Now that wine scribe Chris Wilson is a winemaker – with a growing output and reputation – wine tastings he attends is a time to learn a trick or two from others winemakers. Visits to Switzerland, South Africa and France, plus a range of tastings in the UK, form the basis of Wilson’s top wines of the year which include a Rotgipfler, a left field Shiraz from Western Australia and a red field blend from Craig Wessels.
Margaret River is not only celebrated for its wines, but for the magnificent natural environment within which the vineyards nestle. Inspired by their relationships with this landscape, winemakers Vanya Cullen (Cullen Wines), Glenn Goodall (Xanadu), and Ian Batt (Small Things Wine) find common ground in their endeavours to preserve it. Here Angela Oemcke talks to them about the steps they are taking and what impact it is having on the land and the wines it is capable of producing.
Picking the best wines of the year is a fascinating exercise because it reflects the passions and field of expertise of the wine writer. In the case of Justin Keay, the ‘wines that make him go Hmmm’ are ones largely made from lesser-known grapes, wines made in regions that are just coming onto the wine world map and those that have been around for millennia but are just being re-discovered. So in Keay’s top 10 are fascinating, rare wines such as one made from Lorkosh and Samarghandi grapes exported from Iran and vinified in Sweden by a natural winemaker, and another, a Tuscan white made from Vermintino and Ansonica grapes picked by prisoners on the island of Gorgona.

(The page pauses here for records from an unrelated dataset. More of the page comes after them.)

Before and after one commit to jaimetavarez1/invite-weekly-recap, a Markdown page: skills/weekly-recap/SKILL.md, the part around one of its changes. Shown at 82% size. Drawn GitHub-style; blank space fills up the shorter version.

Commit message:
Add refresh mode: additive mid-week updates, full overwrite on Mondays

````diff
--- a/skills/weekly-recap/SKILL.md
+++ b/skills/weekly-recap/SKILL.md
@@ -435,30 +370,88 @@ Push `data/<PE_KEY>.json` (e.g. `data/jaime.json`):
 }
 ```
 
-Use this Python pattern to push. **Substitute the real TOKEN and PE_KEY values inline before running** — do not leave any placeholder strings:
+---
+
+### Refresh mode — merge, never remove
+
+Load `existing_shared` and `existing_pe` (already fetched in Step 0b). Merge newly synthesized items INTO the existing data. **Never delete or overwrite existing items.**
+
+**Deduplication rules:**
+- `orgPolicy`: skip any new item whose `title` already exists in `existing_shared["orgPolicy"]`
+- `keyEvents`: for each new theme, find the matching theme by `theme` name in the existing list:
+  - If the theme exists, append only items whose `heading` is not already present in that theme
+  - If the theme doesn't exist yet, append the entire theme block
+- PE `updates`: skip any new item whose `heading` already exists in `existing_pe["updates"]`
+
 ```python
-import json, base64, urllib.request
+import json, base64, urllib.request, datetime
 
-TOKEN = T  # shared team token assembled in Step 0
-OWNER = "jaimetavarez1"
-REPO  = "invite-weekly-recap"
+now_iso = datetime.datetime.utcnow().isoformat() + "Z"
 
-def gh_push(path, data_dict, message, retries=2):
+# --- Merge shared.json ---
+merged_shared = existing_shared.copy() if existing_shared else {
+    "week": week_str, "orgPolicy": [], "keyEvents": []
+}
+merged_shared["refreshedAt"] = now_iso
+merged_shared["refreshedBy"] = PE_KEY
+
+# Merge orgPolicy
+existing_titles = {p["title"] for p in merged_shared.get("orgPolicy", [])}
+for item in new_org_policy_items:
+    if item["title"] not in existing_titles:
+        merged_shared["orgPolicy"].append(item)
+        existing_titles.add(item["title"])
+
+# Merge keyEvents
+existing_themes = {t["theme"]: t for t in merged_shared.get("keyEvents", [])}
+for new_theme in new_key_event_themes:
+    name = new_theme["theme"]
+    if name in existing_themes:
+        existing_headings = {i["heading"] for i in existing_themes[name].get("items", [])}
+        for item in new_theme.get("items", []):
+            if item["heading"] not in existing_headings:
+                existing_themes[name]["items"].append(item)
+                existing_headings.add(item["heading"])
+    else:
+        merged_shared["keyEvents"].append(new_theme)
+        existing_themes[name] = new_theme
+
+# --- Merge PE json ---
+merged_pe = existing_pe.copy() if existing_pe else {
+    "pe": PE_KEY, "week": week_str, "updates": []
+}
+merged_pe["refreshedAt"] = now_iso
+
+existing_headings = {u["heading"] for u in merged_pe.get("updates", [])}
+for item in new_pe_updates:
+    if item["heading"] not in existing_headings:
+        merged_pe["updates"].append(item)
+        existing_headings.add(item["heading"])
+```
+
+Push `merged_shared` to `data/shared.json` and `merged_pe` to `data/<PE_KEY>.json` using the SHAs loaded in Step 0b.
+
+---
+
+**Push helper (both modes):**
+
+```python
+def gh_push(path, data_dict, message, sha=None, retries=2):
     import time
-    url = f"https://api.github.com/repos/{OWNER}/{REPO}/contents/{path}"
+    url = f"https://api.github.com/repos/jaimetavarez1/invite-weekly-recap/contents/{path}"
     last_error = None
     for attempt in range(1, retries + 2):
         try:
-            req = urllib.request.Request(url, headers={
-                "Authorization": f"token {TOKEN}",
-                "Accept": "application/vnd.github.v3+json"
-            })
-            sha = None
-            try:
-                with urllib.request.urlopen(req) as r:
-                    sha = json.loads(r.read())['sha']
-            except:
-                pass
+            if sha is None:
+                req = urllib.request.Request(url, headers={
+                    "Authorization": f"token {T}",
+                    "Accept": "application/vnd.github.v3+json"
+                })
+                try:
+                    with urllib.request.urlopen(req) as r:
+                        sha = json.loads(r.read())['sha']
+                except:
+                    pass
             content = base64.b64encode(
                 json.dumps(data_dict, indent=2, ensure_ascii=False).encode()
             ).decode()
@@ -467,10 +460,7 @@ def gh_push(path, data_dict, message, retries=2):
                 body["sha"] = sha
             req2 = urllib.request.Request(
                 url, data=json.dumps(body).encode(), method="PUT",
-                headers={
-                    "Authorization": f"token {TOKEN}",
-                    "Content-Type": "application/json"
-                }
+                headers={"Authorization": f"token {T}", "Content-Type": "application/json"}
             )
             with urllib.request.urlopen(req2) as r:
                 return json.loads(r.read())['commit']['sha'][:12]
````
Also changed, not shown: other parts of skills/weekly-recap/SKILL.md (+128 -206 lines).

Situated just south of Lisbon it’s fair to say the Setúbal wine region has yet to really show its true colours to either the trade or UK wine drinkers. But that’s largely because so many of its producers have had great success at home in Portugal, making up a fifth of domestic wine sales. Now the focus is changing and Setúbal is looking to explore opportunities overseas, particularly in the premium on and off-trade, for its specialist, maritime influenced wines that can potentially offer a whole new spectrum of wines for buyers looking for fresh, fruit forward, gastronomic wines. To find out just where the gaps might be in the UK market, The Buyer teamed up with Setúbal Peninsula Wines to host a zoom debate with leading importers, wine merchants and sommeliers to get their take on the region, taste some classic examples of Setúbal wine and see where it might sit within the overall Portuguese wine category.
For her most memorable wines of 2022, Anne Krebiehl MW has chosen to list the wines that she drank a bottle of rather than merely sipped at a tasting. In a year which saw her get engaged and land a plum position at Vinous, Krebiehl understandably includes a large amount of fizz in her selection – even more than usual, if that is possible.
When you are the retired owner of a restaurant that regularly won Best Wine List awards – and you are still adding to the cellar rather than selling – you undoubtedly have a step-up from many in the wine trade in terms of accessing top-end wines in their optimum drinking window. Roger Jones’ best wines of 2022 list therefore includes such rare gems as Krug Clos du Mesnil 1990 and Vina Tondonia Gran Reserva 1954, as well as newly-released wines that he has tasted both as a judge and wine writer.